9. What’s a worried observer to do?
Keep watching. OpinionWay and Ifop each publish daily tracking polls, and BVA, Ispos, Harris and others are also polling. Plus there’s Oddschecker.com, a sports betting website that also lets people wager on political races. The bookmakers now make Macron the favorite with 57 percent chance, while Le Pen has a probability of 27 percent. Fillon had been an early favorite but is now only at 19 percent.
10. Can we trust the polls ?
Probably. French pollsters have been remarkably reliable in recent elections. They’ve had almost 20 years of learning how to cope with the unwillingness of some people to admit they vote National Front. And the polls in the U.S. election and Brexit weren’t as wrong as often claimed. Regardless, the margins in those elections were always much tighter. There was never anything as wide as the huge spread between Macron and Le Pen. There is one health warning about Oddschecker.com: betting on elections doesn’t exist in France so those odds are compiled solely by non-resident bookies.
The Reference Shelf
- A Bloomberg QuickTake Q&A explaining that probe of Fillon and another on populism.
- Le Pen is just one of Europe’s anti-establishment figures seeing hope in Trump’s triumph.
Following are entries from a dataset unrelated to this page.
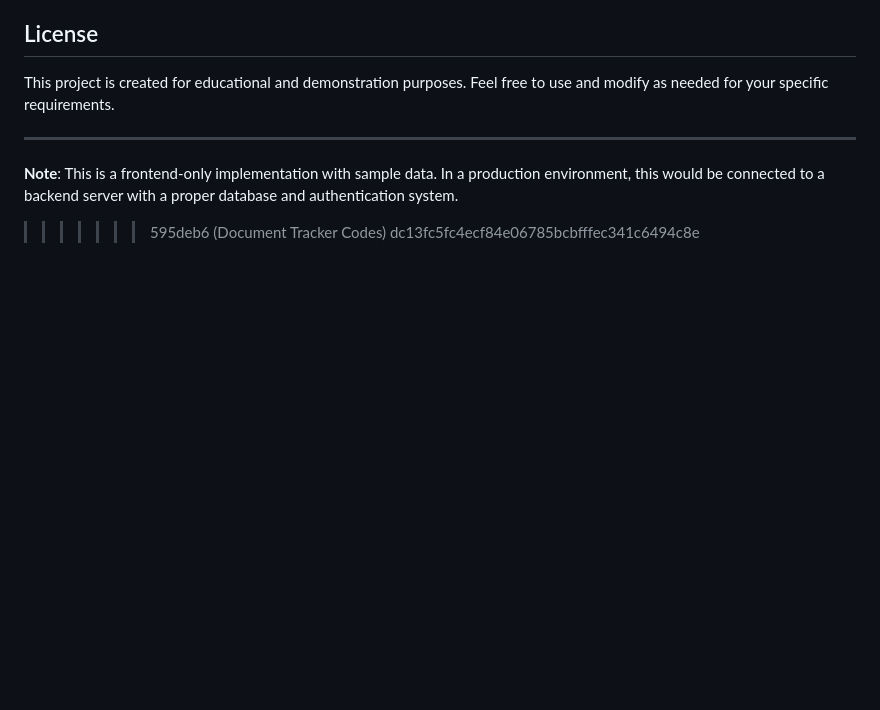
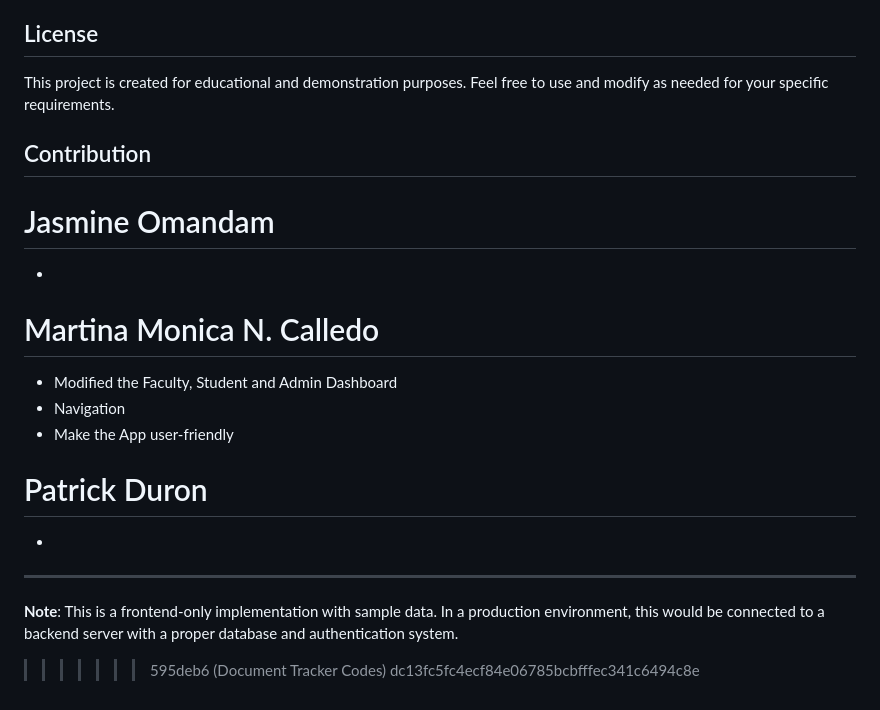
Before and after one commit to jasmine2105/SE-STUDENT-DOCUMENT-REQUEST-TRACKER, a Markdown page: README.md, the part around the change. Drawn GitHub-style; blank space fills up the shorter version.

Commit message:
Add contribution section to README
Added contribution section with contributor details.

```diff
--- a/README.md
+++ b/README.md
@@ -192,6 +192,19 @@ This is a demonstration project showcasing the use case requirements for a stude
 
 This project is created for educational and demonstration purposes. Feel free to use and modify as needed for your specific requirements.
 
+## Contribution
+
+# Jasmine Omandam
+-
+
+# Martina Monica N. Calledo
+- Modified the Faculty, Student and Admin Dashboard
+- Navigation
+- Make the App user-friendly
+
+# Patrick Duron
+-
+
 ---
 
 **Note**: This is a frontend-only implementation with sample data. In a production environment, this would be connected to a backend server with a proper database and authentication system.
```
- A Bloomberg View editorial on Le Pen.
- Bloomberg graphics has detailed where the candidates stand on the issues.